TASK DESCRIPTION
Please copy out the full listing that follows exactly; no picture belongs in the copy.

EXERCISE INPUT
-*-*-

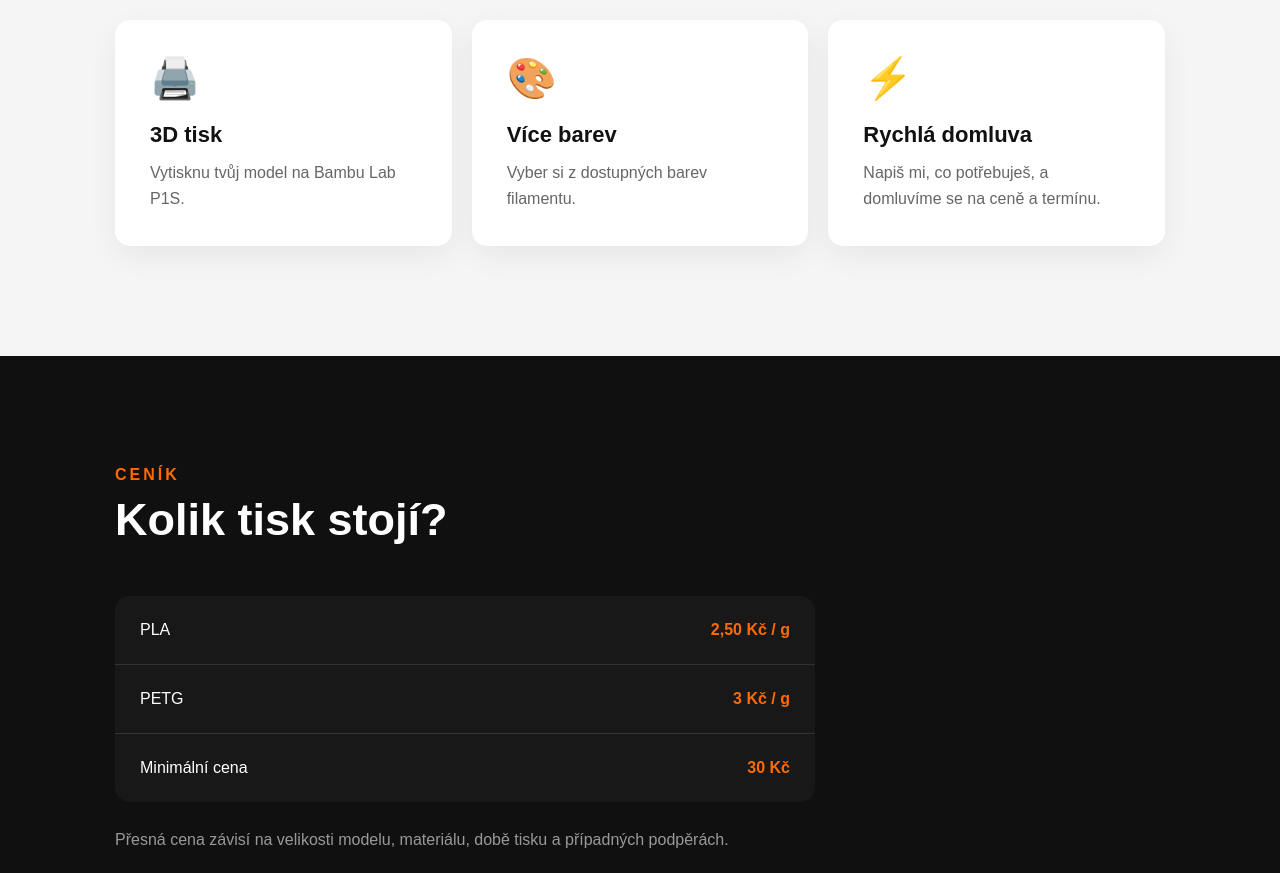
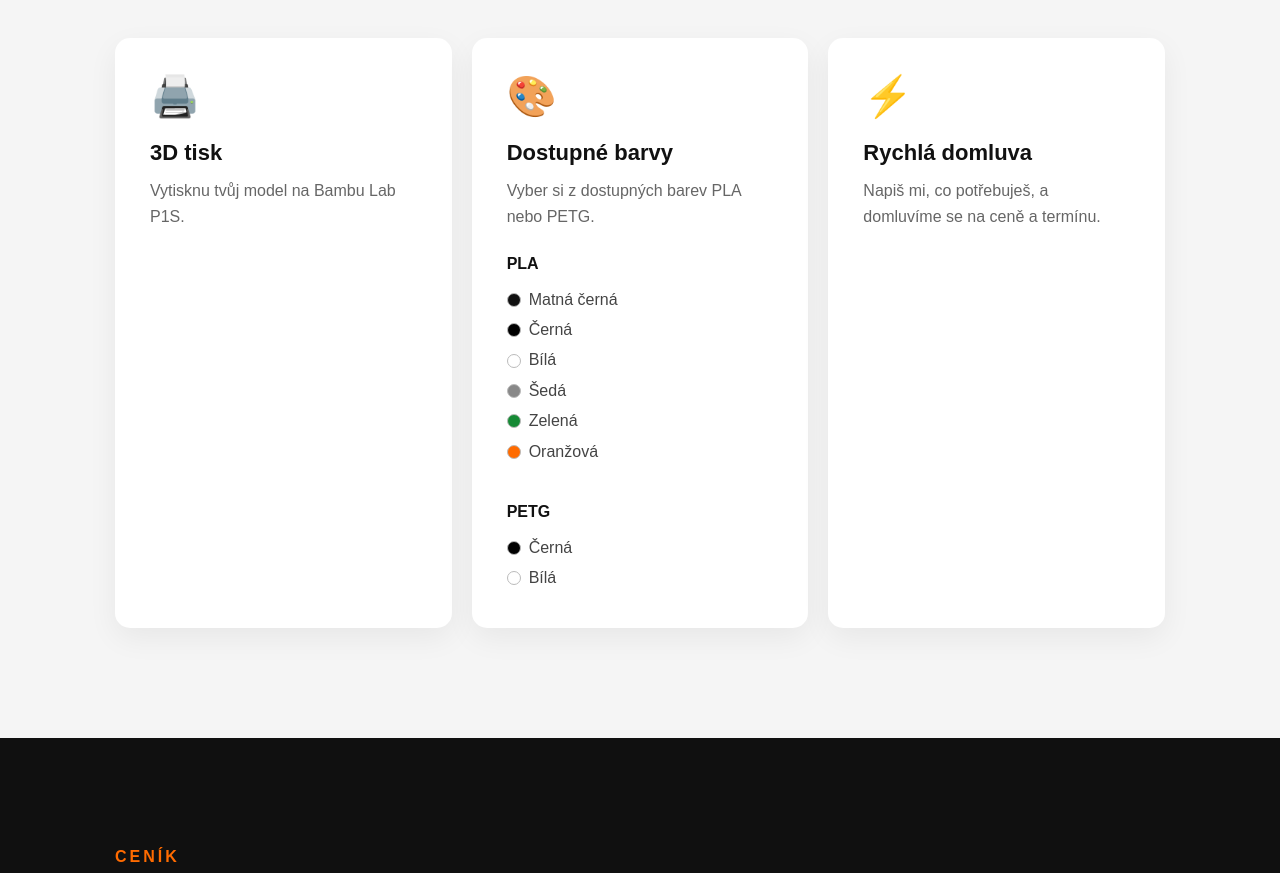
Before and after one commit to abirner2010-ship-it/3dprint, a plain HTML site: page index.html in a window 1280 px wide. Shown: the part 1020-1893 px from the top of the page. Drawn offline with Linux system fonts and the light colour scheme.

Commit message:
Update index.html

````diff
--- a/index.html
+++ b/index.html
@@ -1,3 +1,6 @@
+
+
+  ```html
 <!DOCTYPE html>
 <html lang="cs">
 <head>
@@ -269,6 +272,71 @@
             color: #666;
 
             line-height: 1.6;
+        }
+
+        /* =========================
+           BARVY FILAMENTU
+        ========================== */
+
+        .colors-list {
+            margin-top: 20px;
+
+            color: #444;
+
+            line-height: 1.9;
+        }
+
+        .colors-title {
+            font-weight: bold;
+
+            color: #111;
+
+            margin-bottom: 5px;
+        }
+
+        .color-item {
+            display: flex;
+
+            align-items: center;
+
+            gap: 8px;
+        }
+
+        .color-dot {
+            width: 14px;
+            height: 14px;
+
+            border-radius: 50%;
+
+            display: inline-block;
+
+            border: 1px solid #bbb;
+
+            flex-shrink: 0;
+        }
+
+        .matte-black {
+            background: #111;
+        }
+
+        .black {
+            background: #000;
+        }
+
+        .white {
+            background: #fff;
+        }
+
+        .gray {
+            background: #888;
+        }
+
+        .green {
+            background: #168a35;
+        }
+
+        .orange {
+            background: #ff6b00;
         }
 
         /* =========================
@@ -619,13 +687,67 @@
                     <div class="icon">🎨</div>
 
                     <h3>
-                        Více barev
+                        Dostupné barvy
                     </h3>
 
                     <p>
                         Vyber si z dostupných
-                        barev filamentu.
+                        barev PLA nebo PETG.
                     </p>
+
+                    <div class="colors-list">
+
+                        <div class="colors-title">
+                            PLA
+                        </div>
+
+                        <div class="color-item">
+                            <span class="color-dot matte-black"></span>
+                            Matná černá
+                        </div>
+
+                        <div class="color-item">
+                            <span class="color-dot black"></span>
+                            Černá
+                        </div>
+
+                        <div class="color-item">
+                            <span class="color-dot white"></span>
+                            Bílá
+                        </div>
+
+                        <div class="color-item">
+                            <span class="color-dot gray"></span>
+                            Šedá
+                        </div>
+
+                        <div class="color-item">
+                            <span class="color-dot green"></span>
+                            Zelená
+                        </div>
+
+                        <div class="color-item">
+                            <span class="color-dot orange"></span>
+                            Oranžová
+                        </div>
+
+                        <br>
+
+                        <div class="colors-title">
+                            PETG
+                        </div>
+
+                        <div class="color-item">
+                            <span class="color-dot black"></span>
+                            Černá
+                        </div>
+
+                        <div class="color-item">
+                            <span class="color-dot white"></span>
+                            Bílá
+                        </div>
+
+                    </div>
 
                 </div>
 
@@ -825,3 +947,4 @@
 
 </body>
 </html>
+```
````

-*-*-

ANSWER AREA
Before and after one commit to abirner2010-ship-it/3dprint, a plain HTML site: page index.html in a window 1280 px wide. Shown: the part 1020-1893 px from the top of the page. Drawn offline with Linux system fonts and the light colour scheme.

Commit message:
Update index.html

````diff
--- a/index.html
+++ b/index.html
@@ -1,3 +1,6 @@
+
+
+  ```html
 <!DOCTYPE html>
 <html lang="cs">
 <head>
@@ -269,6 +272,71 @@
             color: #666;
 
             line-height: 1.6;
+        }
+
+        /* =========================
+           BARVY FILAMENTU
+        ========================== */
+
+        .colors-list {
+            margin-top: 20px;
+
+            color: #444;
+
+            line-height: 1.9;
+        }
+
+        .colors-title {
+            font-weight: bold;
+
+            color: #111;
+
+            margin-bottom: 5px;
+        }
+
+        .color-item {
+            display: flex;
+
+            align-items: center;
+
+            gap: 8px;
+        }
+
+        .color-dot {
+            width: 14px;
+            height: 14px;
+
+            border-radius: 50%;
+
+            display: inline-block;
+
+            border: 1px solid #bbb;
+
+            flex-shrink: 0;
+        }
+
+        .matte-black {
+            background: #111;
+        }
+
+        .black {
+            background: #000;
+        }
+
+        .white {
+            background: #fff;
+        }
+
+        .gray {
+            background: #888;
+        }
+
+        .green {
+            background: #168a35;
+        }
+
+        .orange {
+            background: #ff6b00;
         }
 
         /* =========================
@@ -619,13 +687,67 @@
                     <div class="icon">🎨</div>
 
                     <h3>
-                        Více barev
+                        Dostupné barvy
                     </h3>
 
                     <p>
                         Vyber si z dostupných
-                        barev filamentu.
+                        barev PLA nebo PETG.
                     </p>
+
+                    <div class="colors-list">
+
+                        <div class="colors-title">
+                            PLA
+                        </div>
+
+                        <div class="color-item">
+                            <span class="color-dot matte-black"></span>
+                            Matná černá
+                        </div>
+
+                        <div class="color-item">
+                            <span class="color-dot black"></span>
+                            Černá
+                        </div>
+
+                        <div class="color-item">
+                            <span class="color-dot white"></span>
+                            Bílá
+                        </div>
+
+                        <div class="color-item">
+                            <span class="color-dot gray"></span>
+                            Šedá
+                        </div>
+
+                        <div class="color-item">
+                            <span class="color-dot green"></span>
+                            Zelená
+                        </div>
+
+                        <div class="color-item">
+                            <span class="color-dot orange"></span>
+                            Oranžová
+                        </div>
+
+                        <br>
+
+                        <div class="colors-title">
+                            PETG
+                        </div>
+
+                        <div class="color-item">
+                            <span class="color-dot black"></span>
+                            Černá
+                        </div>
+
+                        <div class="color-item">
+                            <span class="color-dot white"></span>
+                            Bílá
+                        </div>
+
+                    </div>
 
                 </div>
 
@@ -825,3 +947,4 @@
 
 </body>
 </html>
+```
````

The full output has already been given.